**Exercise aim**: Gather all lines in the records below that include the word "nativeID".

**Supplied material**:
☆ ☆ ☆ ☆

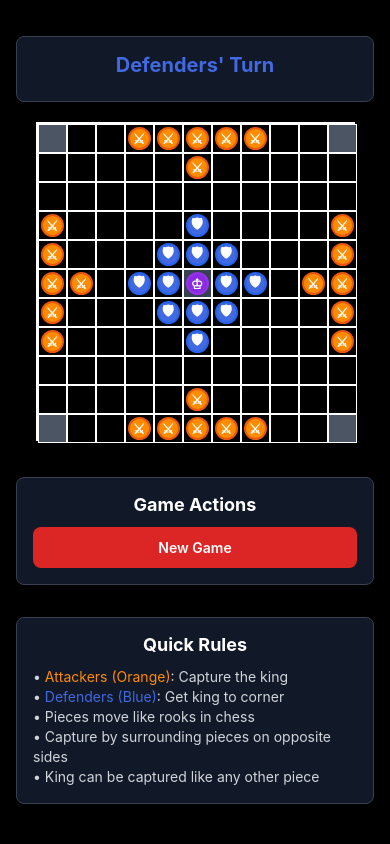
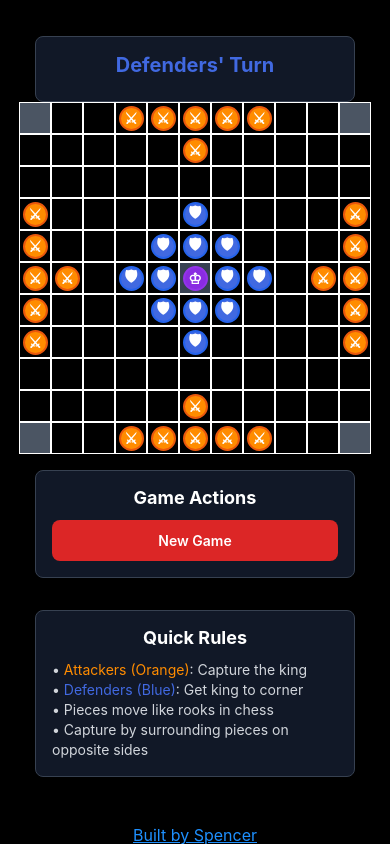
Before and after one commit to shadtek/viking-chess, a React Native app: screen / in a window 390 px wide. Built offline with nearby package versions, Linux system fonts and the light colour scheme.

Commit message:
wip on style fixes

```diff
--- a/src/components/GameBoard.js
+++ b/src/components/GameBoard.js
@@ -1,4 +1,4 @@
-import React from "react";
+import React, { useState, useEffect } from "react";
 import { View, ScrollView, Dimensions, Text } from "react-native";
 import BoardSquare from "./BoardSquare";
 import CaptureAnimation from "./CaptureAnimation";
@@ -11,73 +11,59 @@ const GameBoard = ({
 	isValidMoveDestination,
 	captureAnimations,
 	onCaptureAnimationComplete,
-	maxWidth = 320,
+	heightPercentage = 0.6, // Default to 60% of screen height
 }) => {
-	const screenWidth = Dimensions.get("window").width;
-	const boardWidth = Math.min(maxWidth, screenWidth - 40);
+	const [dimensions, setDimensions] = useState(Dimensions.get("window"));
+
+	useEffect(() => {
+		const subscription = Dimensions.addEventListener("change", ({ window }) => {
+			setDimensions(window);
+		});
+
+		return () => subscription?.remove();
+	}, []);
+
+	// Calculate board size based on screen height percentage with 16px padding
+	const availableWidth = dimensions.width - 32; // 16px padding on each side (handled by parent ScrollView)
+	const targetBoardSize = dimensions.height * heightPercentage;
+	const boardWidth = Math.min(targetBoardSize, availableWidth);
 	const squareSize = Math.floor(boardWidth / BOARD_SIZE);
+	const actualBoardSize = squareSize * BOARD_SIZE; // The actual board size after rounding
+
+	console.log("Dimensions:", dimensions);
+	console.log("Available width:", availableWidth);
+	console.log("Target board size:", targetBoardSize);
+	console.log("Calculated board width:", boardWidth);
+	console.log("Square size:", squareSize);
+	console.log("Actual board size:", actualBoardSize);
+
+	const logDimensions = (event, id) => {
+		const { width, height } = event.nativeEvent.layout;
+		console.log(`[${id}] Layout - Width: ${width}, Height: ${height}`);
+	};
 
 	return (
-		<ScrollView
-			contentContainerStyle={{
+		<View
+			style={{
 				alignItems: "center",
 				justifyContent: "center",
-				paddingVertical: 20,
-				flex: 1,
+				width: actualBoardSize,
+				height: actualBoardSize,
 			}}
-			style={{ flex: 1 }}
+			nativeID="gameboard-outer"
+			onLayout={(event) => logDimensions(event, "gameboard-outer")}
 		>
-			<View style={{ alignItems: "center" }}>
-				{/* Column labels */}
-				{/* <View style={{ flexDirection: "row", marginBottom: 5 }}>
-					<View style={{ width: 20 }} />
-					{Array.from({ length: BOARD_SIZE }, (_, i) => (
-						<Text
-							key={i}
-							style={{
-								width: squareSize,
-								textAlign: "center",
-								color: "#000000",
-								fontSize: 12,
-								fontWeight: "bold",
-							}}
-						>
-							{i}
-						</Text>
-					))}
-				</View> */}
-
-				<View style={{ flexDirection: "row" }}>
-					{/* Row labels */}
-					{/* <View style={{ justifyContent: "space-around", marginRight: 5 }}>
-						{Array.from({ length: BOARD_SIZE }, (_, i) => (
-							<Text
-								key={i}
-								style={{
-									height: squareSize,
-									lineHeight: squareSize,
-									textAlign: "center",
-									color: "#000000",
-									fontSize: 12,
-									fontWeight: "bold",
-									width: 20,
-								}}
-							>
-								{i}
-							</Text>
-						))}
-					</View> */}
-
 			{/* Game board */}
 			<View
 				style={{
-							width: squareSize * BOARD_SIZE,
-							height: squareSize * BOARD_SIZE,
-							borderWidth: 2,
+					width: actualBoardSize,
+					height: actualBoardSize,
 					borderColor: "#FFFFFF",
 					backgroundColor: "#000000",
 					position: "relative",
 				}}
+				nativeID="gameboard-inner"
+				onLayout={(event) => logDimensions(event, "gameboard-inner")}
 			>
 						{board.map((row, rowIndex) => (
 							<View key={rowIndex} style={{ flexDirection: "row" }}>
@@ -113,8 +99,6 @@ const GameBoard = ({
 							))}
 			</View>
 		</View>
-			</View>
-		</ScrollView>
 	);
 };
 
--- a/src/components/GameControls.js
+++ b/src/components/GameControls.js
@@ -76,8 +76,7 @@ const GameControls = ({ onResetGame, isGameActive }) => {
 					Capture the king{"\n"}•{" "}
 					<Text style={{ color: "#4169E1" }}>Defenders (Blue)</Text>: Get king
 					to corner{"\n"}• Pieces move like rooks in chess{"\n"}• Capture by
-					surrounding pieces on opposite sides{"\n"}• King can be captured like
-					any other piece
+					surrounding pieces on opposite sides
 				</Text>
 			</View>
 		</View>
--- a/src/screens/GameScreen.js
+++ b/src/screens/GameScreen.js
@@ -1,5 +1,5 @@
-import React from "react";
-import { View, ScrollView, SafeAreaView, StatusBar } from "react-native";
+import React, { useState, useEffect } from "react";
+import { View, ScrollView, SafeAreaView, StatusBar, Dimensions } from "react-native";
 import { useGameState } from "../hooks/useGameState";
 import GameBoard from "../components/GameBoard";
 import GameStatus from "../components/GameStatus";
@@ -7,6 +7,16 @@ import GameControls from "../components/GameControls";
 import BuiltBySpencer from "../components/BuiltBySpencer";
 
 const GameScreen = () => {
+	const [dimensions, setDimensions] = useState(Dimensions.get("window"));
+
+	useEffect(() => {
+		const subscription = Dimensions.addEventListener("change", ({ window }) => {
+			setDimensions(window);
+		});
+
+		return () => subscription?.remove();
+	}, []);
+
 	const {
 		board,
 		currentPlayer,
@@ -21,17 +31,53 @@ const GameScreen = () => {
 		isValidMoveDestination,
 	} = useGameState();
 
+	const logDimensions = (event, id) => {
+		const { width, height } = event.nativeEvent.layout;
+		console.log(`[${id}] Layout - Width: ${width}, Height: ${height}`);
+	};
+
+	console.log("GameScreen dimensions:", dimensions);
+
+	// Calculate the same board width as GameBoard component for consistent alignment
+	const availableWidth = dimensions.width - 32; // 16px padding on each side
+	const targetBoardSize = dimensions.height * 0.6; // Same heightPercentage as GameBoard
+	const boardWidth = Math.min(targetBoardSize, availableWidth);
+	const squareSize = Math.floor(boardWidth / 11); // BOARD_SIZE is 11
+	const actualBoardSize = squareSize * 11;
+
 	return (
-		<SafeAreaView className="flex-1 bg-black">
+		<SafeAreaView
+			className="flex-1 bg-black"
+			style={{
+				width: dimensions.width,
+				maxWidth: dimensions.width
+			}} // Explicitly constrain to screen width
+			nativeID="safe-area"
+			onLayout={(event) => logDimensions(event, "safe-area")}
+		>
 			<StatusBar barStyle="light-content" backgroundColor="#000000" />
 
 			<ScrollView
 				className="flex-1"
-				contentContainerStyle={{ flexGrow: 1 }}
+				style={{ width: dimensions.width }} // Constrain ScrollView to screen width
+				contentContainerStyle={{
+					flexGrow: 1,
+					paddingHorizontal: 16, // Add the 16px padding here instead
+				}}
 				showsVerticalScrollIndicator={false}
+				nativeID="main-scroll"
+				onLayout={(event) => logDimensions(event, "main-scroll")}
 			>
 				{/* Game Status */}
-				<View className="pt-4">
+				<View
+					className="pt-4"
+					style={{
+						width: actualBoardSize,
+						alignSelf: 'center'
+					}}
+					nativeID="game-status-container"
+					onLayout={(event) => logDimensions(event, "game-status-container")}
+				>
 					<GameStatus
 						currentPlayer={currentPlayer}
 						gameStatus={gameStatus}
@@ -41,24 +87,48 @@ const GameScreen = () => {
 				</View>
 
 				{/* Game Board */}
-				<View className="flex-1 justify-center">
+				<View
+					className="justify-center items-center"
+					style={{ alignSelf: 'center' }}
+					nativeID="game-board-container"
+					onLayout={(event) => logDimensions(event, "game-board-container")}
+				>
 					<GameBoard
 						board={board}
 						selectedSquare={selectedSquare}
 						onSquarePress={handleSquarePress}
 						isValidMoveDestination={isValidMoveDestination}
-						maxWidth={320}
+						heightPercentage={0.6} // 60% of screen height - adjust this value to dial in the size
 						captureAnimations={captureAnimations}
 						onCaptureAnimationComplete={removeCaptureAnimation}
 					/>
 				</View>
 
 				{/* Game Controls */}
-				<GameControls
-					onResetGame={resetGame}
-					isGameActive={gameStatus === "playing"}
-				/>
-				<BuiltBySpencer />
+				<View
+					style={{
+						width: actualBoardSize,
+						alignSelf: 'center'
+					}}
+					nativeID="game-controls-container"
+					onLayout={(event) => logDimensions(event, "game-controls-container")}
+				>
+					<GameControls
+						onResetGame={resetGame}
+						isGameActive={gameStatus === "playing"}
+					/>
+				</View>
+
+				<View
+					style={{
+						width: actualBoardSize,
+						alignSelf: 'center'
+					}}
+					nativeID="built-by-spencer-container"
+					onLayout={(event) => logDimensions(event, "built-by-spencer-container")}
+				>
+					<BuiltBySpencer />
+				</View>
 			</ScrollView>
 		</SafeAreaView>
 	);
--- a/tailwind.config.js
+++ b/tailwind.config.js
@@ -10,9 +10,9 @@ module.exports = {
 				"viking-blue": "#4169E1",
 				"viking-purple": "#8A2BE2",
 			},
-			maxWidth: {
-				"game-board": "320px",
-			},
+			// maxWidth: {
+			// 	"game-board": "320px",
+			// },
 		},
 	},
 	plugins: [],
```
Lines whose indentation alone changed are shown as unchanged.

☆ ☆ ☆ ☆

**Your solution**:
+			nativeID="gameboard-outer"
+				nativeID="gameboard-inner"
+			nativeID="safe-area"
+				nativeID="main-scroll"
+					nativeID="game-status-container"
+					nativeID="game-board-container"
+					nativeID="game-controls-container"
+					nativeID="built-by-spencer-container"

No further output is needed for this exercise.